I spent a couple of hours listening to liberal hate radio this week to try to figure out what crime against God and man Tom DeLay is even alleged to have committed. But all I heard was the name “Tom DeLay” and “PRISON!” mentioned in the same sentence over and over again.
Back when Newt Gingrich still scared liberals, the House Ethics Committee spent years probing various charges against him, focusing on the charge that a college class he taught was … partisan! Meanwhile, they’re teaching Marxism in comp lit classes, Islamic terrorism in Indian experience classes, and Druidism in divinity classes. As we speak, freshmen in English 101 classes all over the country are rushing to complete their term papers on how all heterosexual sex is rape. Over a million dollars later, the committee realized: Wait a second. This is a college class!
But at the urging of the Democrats, the Internal Revenue Service spent 3 1/2 years investigating Gingrich’s college course. After all the hullabaloo, the result was: No crime. The classes “were not biased toward particular politicians or a particular party” — thus distinguishing Gingrich’s class from every other college course in America.
To the contrary, Gingrich’s college class spent more time praising FDR and JFK than praising Reagan. (Did you know that FDR’s radio broadcast after Pearl Harbor included an eight-minute prayer? You would have learned that in Newt’s course.)
But the mere mention of the name “Newt Gingrich” was proof of criminal conduct in the ’90s.
When Democrats are accused of wrongdoing, it’s usually something more like what most people think of as a crime, say, punching a Capitol Hill policeman.
Or perhaps by being captured on tape in hotel rooms stuffing wads of cash into their pockets from Arab sheiks — as Democrats were during the Abscam investigation. This was back when Democrats controlled Congress. Consequently, Congress responded to this shocking proof of criminality by their colleagues by … investigating the FBI for investigating members of Congress.
The “rule of law” means something entirely different for Republicans and Democrats.
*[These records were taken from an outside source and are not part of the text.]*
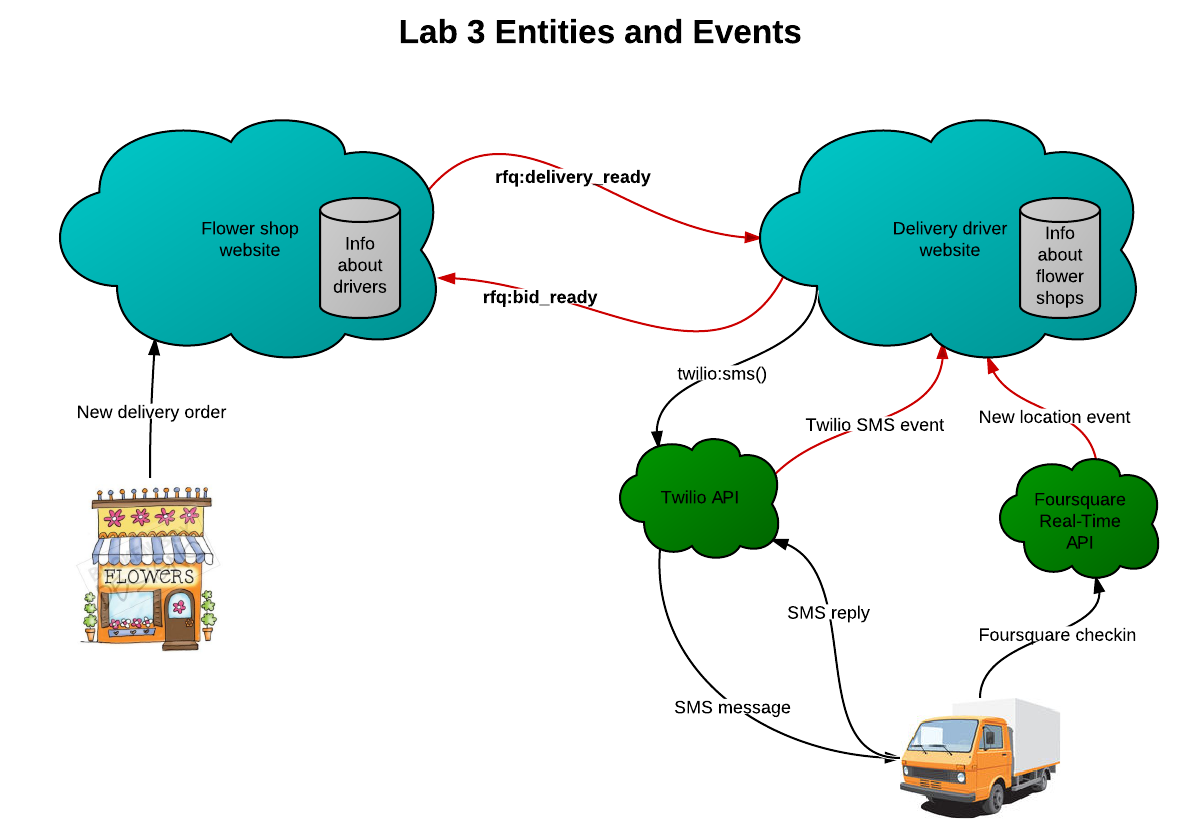
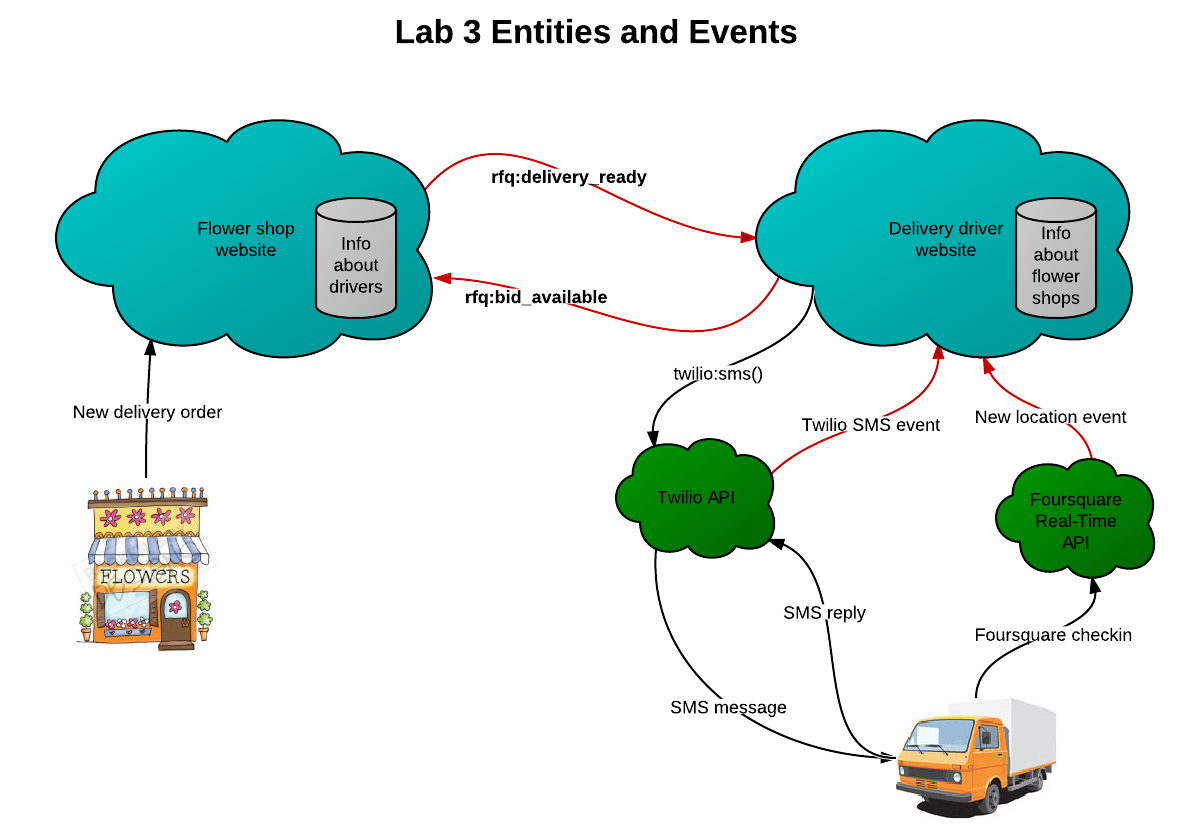
Clarified spec and updated graphic

diff --git a/project/Lab3.md b/project/Lab3.md
@@ -37,7 +37,7 @@ The Website should
   - Store lat-long information about the last checkin for use in determining response to an **rfq:delivery_ready** event.
 - Include an event consumer to listen for **rfq:delivery_ready** events as follows:
   - If the driver is within _n_ miles of the flower shop, submit a bid automatically to the flower shop and send the driver an SMS notification about the details of the bid.
-  - If the bid can't be processed automatically, send the driver an SMS. If the driver responds to the SMS with "bid anyway", submit a bid to the flower shop.
+  - If the driver is outside that radius, then the bid can't be processed automatically. Send the driver an SMS. If the driver responds to the SMS with "bid anyway", submit a bid to the flower shop.
 - Include an event consumer to listen for Twilio SMS notifications, as explained above
 
 ## Signaling events
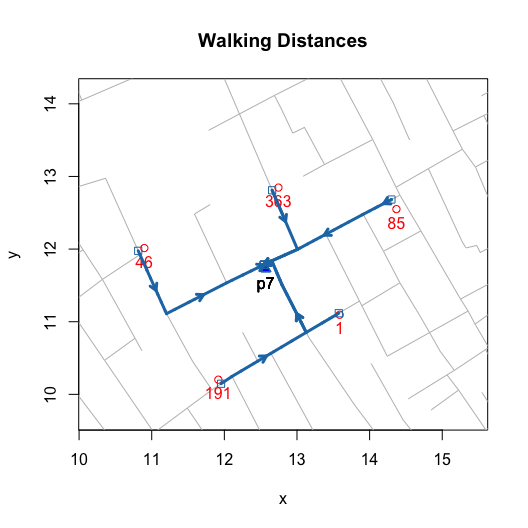
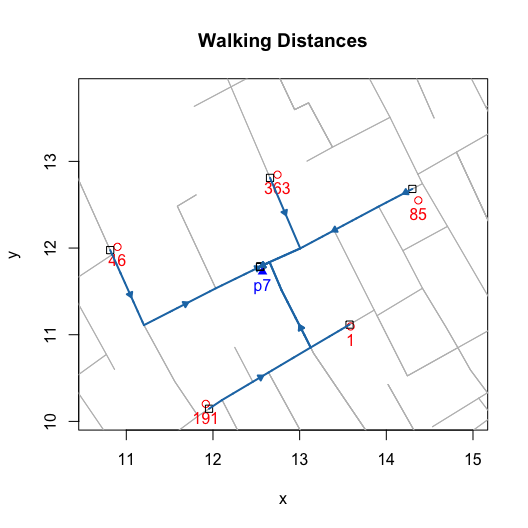
set streetNameLocator(zoom = -35)

diff --git a/README.md b/README.md
@@ -124,16 +124,16 @@ straight line paths between a location and the nearest (or selected)
 pump:
 
 ``` r
-streetNameLocator(zoom = 1, cases = NULL, highlight = FALSE, add.subtitle = FALSE, add.title = FALSE)
+streetNameLocator(zoom = -35, cases = NULL, highlight = FALSE, add.subtitle = FALSE, add.title = FALSE)
 title(main = "Walking Distances")
 invisible(lapply(c(1, 191, 46, 363, 85), addWalkingPath))
 
-streetNameLocator(zoom = 1, cases = NULL, highlight = FALSE, add.subtitle = FALSE, add.title = FALSE)
+streetNameLocator(zoom = -35, cases = NULL, highlight = FALSE, add.subtitle = FALSE, add.title = FALSE)
 title(main = "Euclidean Distances")
 invisible(lapply(c(1, 191, 46, 363, 85), addEuclideanPath))
 ```
 
-<img src="man/figures/README-unnamed-chunk-4-1.png" width="50%" /><img src="man/figures/README-unnamed-chunk-4-2.png" width="50%" />
+<img src="man/figures/README-unnamed-chunk-4-1.png" alt="" width="50%" /><img src="man/figures/README-unnamed-chunk-4-2.png" alt="" width="50%" />
 
 To build a neighborhood, we apply this algorithm to each location or
 “address” with at least one observed fatality. This builds the
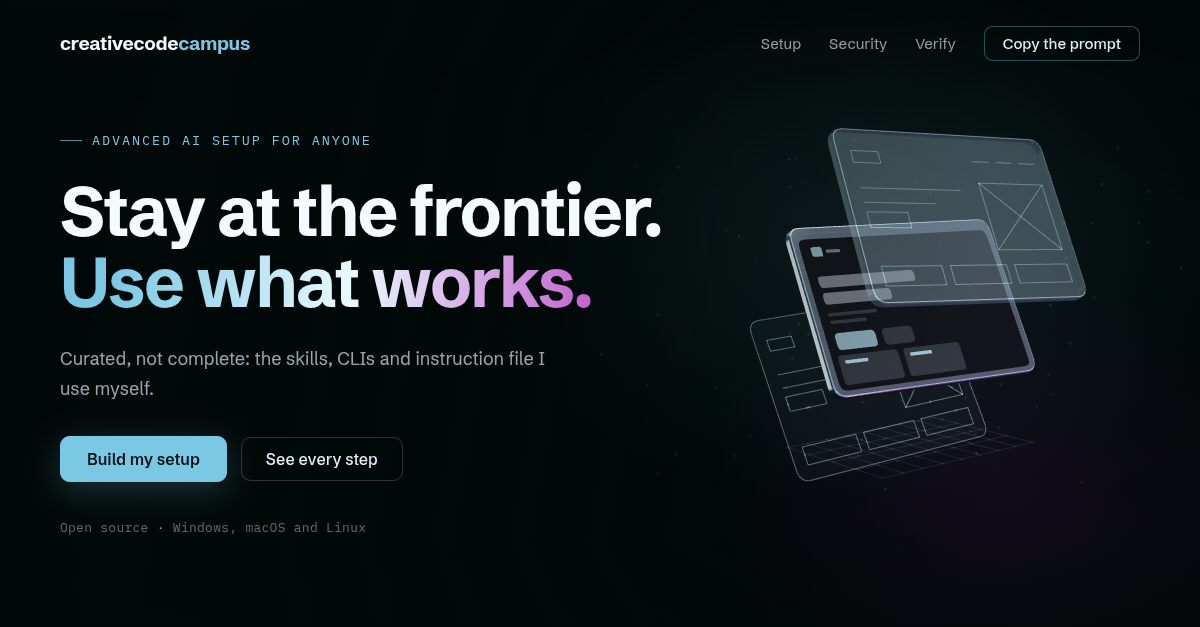
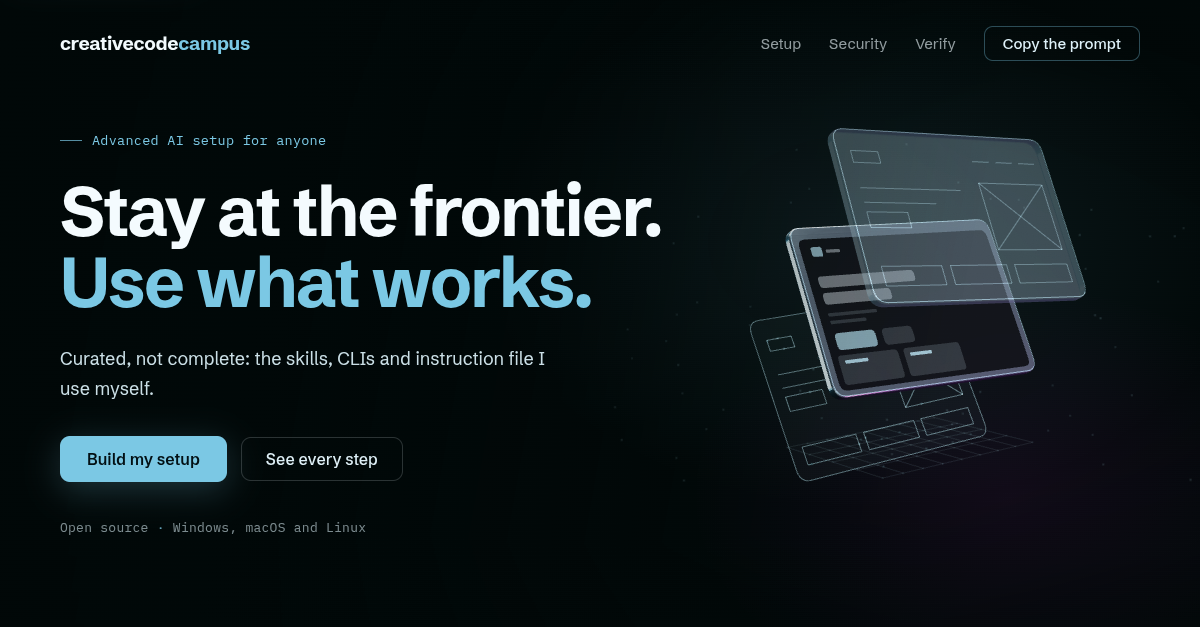
Slop review: solid cyan headline accent, brighter body and meta text, sentence-case labels

diff --git a/src/content/copy.ts b/src/content/copy.ts
@@ -13,7 +13,6 @@ export const heroCopy = {
 // COPY: owner review
 export const sectionCopy = {
   agent: {
-    eyebrow: 'Step zero',
     title: 'Start with one coding agent. I recommend Claude Code.',
     intro: 'A coding agent reads your files, runs commands and writes changes on your computer, with your permission.',
     installNote: 'Install and sign in to your agent first, with the steps below. The prompt runs inside it.',
@@ -23,17 +22,14 @@ export const sectionCopy = {
     intro: 'Linux commands are for Debian and Ubuntu.',
   },
   goals: {
-    eyebrow: 'Goals',
     title: 'Tick what you want to do. The setup follows.',
     intro: 'Always included: Git, Node.js, the grill-me skill, Context7 and the house rules.',
   },
   extras: {
-    eyebrow: 'Extras',
     title: 'Two extras, off by default. Add them later.',
     intro: 'Both shorten output to save usage, and both make mistakes harder to spot.',
   },
   setup: {
-    eyebrow: 'Your setup',
     title: 'Copy one prompt. Or run every step yourself.',
     intro: 'The agent installs everything in order, shows each command first and stops when it needs you.',
     copyPromptCta: 'Copy the prompt',
@@ -49,7 +45,6 @@ export const sectionCopy = {
     projectLabel: 'Project template',
   },
   verify: {
-    eyebrow: 'Verify',
     title: 'Check what is installed.',
     intro: 'Run it in a new terminal window. It prints each tool’s version or “not installed”.',
     copyCta: 'Copy the check',
@@ -58,7 +53,6 @@ export const sectionCopy = {
 
 // COPY: owner review
 export const securityCopy = {
-  eyebrow: 'Before you copy',
   title: 'Read what it does. Then run it.',
   blocks: [
     {

diff --git a/src/components/ui/Section.tsx b/src/components/ui/Section.tsx
@@ -5,7 +5,8 @@ import { splitTitle } from './headline';
 
 interface SectionProps {
   id: string;
-  eyebrow: string;
+  /** Optional label above the headline; only for labels that add information. */
+  eyebrow?: string;
   /** Content title; a two-sentence title puts the second sentence in the gradient. */
   title: string;
   /** One or two sentences under the headline. */
@@ -15,7 +16,7 @@ interface SectionProps {
 }
 
 /**
- * Page section: eyebrow, two-sentence gradient headline, short intro, content.
+ * Page section: optional label, two-sentence headline, short intro, content.
  * Reveals once with ccc-up when it first scrolls into view.
  */
 export function Section({ id, eyebrow, title, intro, children, className = '' }: SectionProps) {
@@ -25,7 +26,7 @@ export function Section({ id, eyebrow, title, intro, children, className = '' }:
   return (
     <section ref={ref} id={id} aria-labelledby={headingId} className={`ccc-reveal scroll-mt-6 ${className}`}>
       <div className="flex max-w-copy flex-col gap-[18px]">
-        <EyebrowLabel>{eyebrow}</EyebrowLabel>
+        {eyebrow && <EyebrowLabel>{eyebrow}</EyebrowLabel>}
         <GradientHeadline as="h2" size="section" id={headingId} lead={lead} gradient={gradient} />
         {intro && <div className="max-w-measure text-body text-ink-body">{intro}</div>}
       </div>

diff --git a/src/components/sections/ConsultingSection.tsx b/src/components/sections/ConsultingSection.tsx
@@ -1,5 +1,5 @@
 import { CONSULTING as C } from '../consulting';
-import { Button, EyebrowLabel, GradientHeadline } from '../ds';
+import { Button, GradientHeadline } from '../ds';
 import { useReveal } from '../../hooks/useReveal';
 
 const isExternal = (url: string) => /^https?:\/\//.test(url);
@@ -41,7 +41,6 @@ export function ConsultingSection() {
       </figure>
 
       <div className="flex max-w-copy flex-col items-start gap-[22px]">
-        <EyebrowLabel>{C.eyebrow}</EyebrowLabel>
         <GradientHeadline as="h2" size="section" id="consulting-heading" lead={C.lead} gradient={C.gradient} />
         <p className="m-0 max-w-measure text-body text-ink-body">{C.body}</p>
         <p className="m-0 max-w-measure text-ui leading-[1.65] text-ink-body">{C.bio}</p>

diff --git a/src/styles/components.css b/src/styles/components.css
@@ -99,8 +99,7 @@
     gap: 10px;
     font-family: var(--ccc-font-mono);
     font-size: var(--ccc-eyebrow-size);
-    letter-spacing: var(--ccc-eyebrow-ls);
-    text-transform: uppercase;
+    letter-spacing: var(--ccc-footnote-ls);
     color: var(--ccc-cyan);
   }
   .ccc-eyebrow__rule {
@@ -111,11 +110,10 @@
     opacity: 0.7;
   }
 
-  .ccc-gradient-text {
-    background-image: var(--ccc-text-gradient);
-    -webkit-background-clip: text;
-    background-clip: text;
-    color: transparent;
+  /* Second headline sentence: solid brand cyan. Replaced the brand's background-clip
+     gradient text (reads as an AI-template tell; owner decision 2026-09-24). */
+  .ccc-headline-accent {
+    color: var(--ccc-cyan);
   }
 
   .ccc-meta {

diff --git a/src/components/sections/AgentsMdSection.tsx b/src/components/sections/AgentsMdSection.tsx
@@ -15,8 +15,7 @@ const copy = sectionCopy.houseRules;
 export function AgentsMdSection({ files, selection }: AgentsMdSectionProps) {
   const picked = agents.filter((a) => selection.agents.includes(a.id));
   return (
-    // COPY: owner review — eyebrow
-    <Section id="house-rules" eyebrow="AGENTS.md and CLAUDE.md" title={copy.title} intro={<p className="m-0">{copy.intro}</p>}>
+    <Section id="house-rules" title={copy.title} intro={<p className="m-0">{copy.intro}</p>}>
       <div className="flex flex-col gap-6">
         <div className="flex flex-col gap-3">
           <CodeBlock code={files.global} label={copy.globalLabel} context={copy.globalLabel} wrap />

diff --git a/src/components/sections/SetupSection.tsx b/src/components/sections/SetupSection.tsx
@@ -22,7 +22,7 @@ const copy = sectionCopy.setup;
 export function SetupSection({ selection, plan, prompt, verifyScript, onSetOs }: SetupSectionProps) {
   const panelId = 'manual-steps-panel';
   return (
-    <Section id="your-setup" eyebrow={copy.eyebrow} title={copy.title} intro={<p className="m-0">{copy.intro}</p>}>
+    <Section id="your-setup" title={copy.title} intro={<p className="m-0">{copy.intro}</p>}>
       <div id="prompt" className="ccc-hairline-card scroll-mt-6 flex flex-col gap-4 p-5 sm:p-6">
         {/* COPY: owner review — sub-headings */}
         <h3 className="m-0 text-body font-semibold text-ink">Path one: copy the prompt</h3>

diff --git a/src/components/sections/VerifySection.tsx b/src/components/sections/VerifySection.tsx
@@ -17,7 +17,7 @@ export function VerifySection({ selection, script, onSetOs }: VerifySectionProps
   const panelId = 'verify-panel';
   const os = selection.os;
   return (
-    <Section id="verify" eyebrow={copy.eyebrow} title={copy.title} intro={<p className="m-0">{copy.intro}</p>}>
+    <Section id="verify" title={copy.title} intro={<p className="m-0">{copy.intro}</p>}>
       <OsTabs value={os} onChange={onSetOs} idBase="verify" panelId={panelId} label="Operating system for the verify script" />
       <div id={panelId} role="tabpanel" aria-labelledby={tabId('verify', os)} className="mt-6">
         <div key={os} className="ccc-fade">

diff --git a/src/components/sections/ChooseSection.tsx b/src/components/sections/ChooseSection.tsx
@@ -25,7 +25,7 @@ export function ChooseSection({ selection, onToggleAgent, onSetOs }: ChooseSecti
   };
   const showAgentHint = keptLast || selection.agents.length === 0;
   return (
-    <Section id="choose" eyebrow={copy.eyebrow} title={copy.title} intro={<p className="m-0">{copy.intro}</p>}>
+    <Section id="choose" title={copy.title} intro={<p className="m-0">{copy.intro}</p>}>
       <fieldset className="m-0 min-w-0 border-0 p-0">
         <legend className="ccc-visually-hidden">Coding agents</legend>
         <div className="grid gap-3 [grid-template-columns:repeat(auto-fill,minmax(min(100%,240px),1fr))]">

diff --git a/src/components/sections/GoalsSection.tsx b/src/components/sections/GoalsSection.tsx
@@ -12,7 +12,7 @@ const { goals: copy } = sectionCopy;
 
 export function GoalsSection({ selection, onToggle }: GoalsSectionProps) {
   return (
-    <Section id="goals" eyebrow={copy.eyebrow} title={copy.title} intro={<p className="m-0">{copy.intro}</p>}>
+    <Section id="goals" title={copy.title} intro={<p className="m-0">{copy.intro}</p>}>
       <fieldset className="m-0 min-w-0 border-0 p-0">
         <legend className="ccc-visually-hidden">Goals</legend>
         <div className="grid gap-3 [grid-template-columns:repeat(auto-fill,minmax(min(100%,280px),1fr))]">

diff --git a/src/components/ds/GradientHeadline.tsx b/src/components/ds/GradientHeadline.tsx
@@ -13,7 +13,7 @@ interface GradientHeadlineProps {
   style?: CSSProperties;
 }
 
-/** Display headline: two short sentences, the second carries the gradient. */
+/** Display headline: two short sentences, the second in solid brand cyan. */
 export function GradientHeadline({
   lead,
   gradient,
@@ -30,7 +30,7 @@ export function GradientHeadline({
       {gradient && (
         <>
           <br />
-          <span className="ccc-gradient-text">{gradient}</span>
+          <span className="ccc-headline-accent">{gradient}</span>
         </>
       )}
     </Tag>

diff --git a/src/styles/tokens/colors.css b/src/styles/tokens/colors.css
@@ -26,8 +26,8 @@
   --ccc-text-display: #F4FBFE;
   --ccc-text-strong: #F2FAFD;
   --ccc-text: #EAF6FA;
-  --ccc-text-body: rgba(214, 235, 242, 0.70);
-  --ccc-text-muted: rgba(214, 235, 242, 0.42);
+  --ccc-text-body: rgba(214, 235, 242, 0.95);   /* was 0.70; raised for legibility (owner, 2026-09-24) */
+  --ccc-text-muted: rgba(214, 235, 242, 0.58);  /* was 0.42 (3.5:1); now ≥ 4.5:1 on the ground */
   --ccc-text-nav: rgba(234, 246, 250, 0.62);
   --ccc-on-cyan: #021014;         /* label on a cyan fill */
   --ccc-on-cyan-active: #010B0E;

diff --git a/src/components/consulting.ts b/src/components/consulting.ts
@@ -3,7 +3,6 @@ import morrisPhoto from '../assets/morris.jpg';
 // COPY: owner review — consulting section. Swap values here; no component code
 // needs to change. Do not add claims beyond these strings.
 export const CONSULTING = {
-  eyebrow: 'AI-readiness consulting',
   lead: 'Setup is step one.',
   gradient: 'Habits make it stick.',
   body: 'I help founders and teams go further: advanced habits, a knowledge system, one setup for the whole team. The first call is free and includes an AI-readiness check.',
Consider the case of a prosecutor faced with the same possible wrongdoing by a Republican office-holder and a Democrat office-holder at the same time.
In the midst of Ronnie Earle’s witch hunt of Republican Sen. Kay Bailey Hutchison for allegedly using her office for campaign purposes — begun days after she was elected to the U.S. Senate by a 2-1 margin — employees in former Democratic Gov. Ann Richards’ office admitted that they destroyed almost three years’ worth of long-distance billing records that were supposed to be preserved — to ensure the office wasn’t being used for campaign purposes, among other things.
According to the Austin American-Statesman, Earle promptly “cleared (Richards) and her staff of wrongdoing, saying there was no evidence of criminal intent.”
Conservatives live under a jurisprudence of laws, but they get prosecuted under liberals’ jurisprudence of epithets.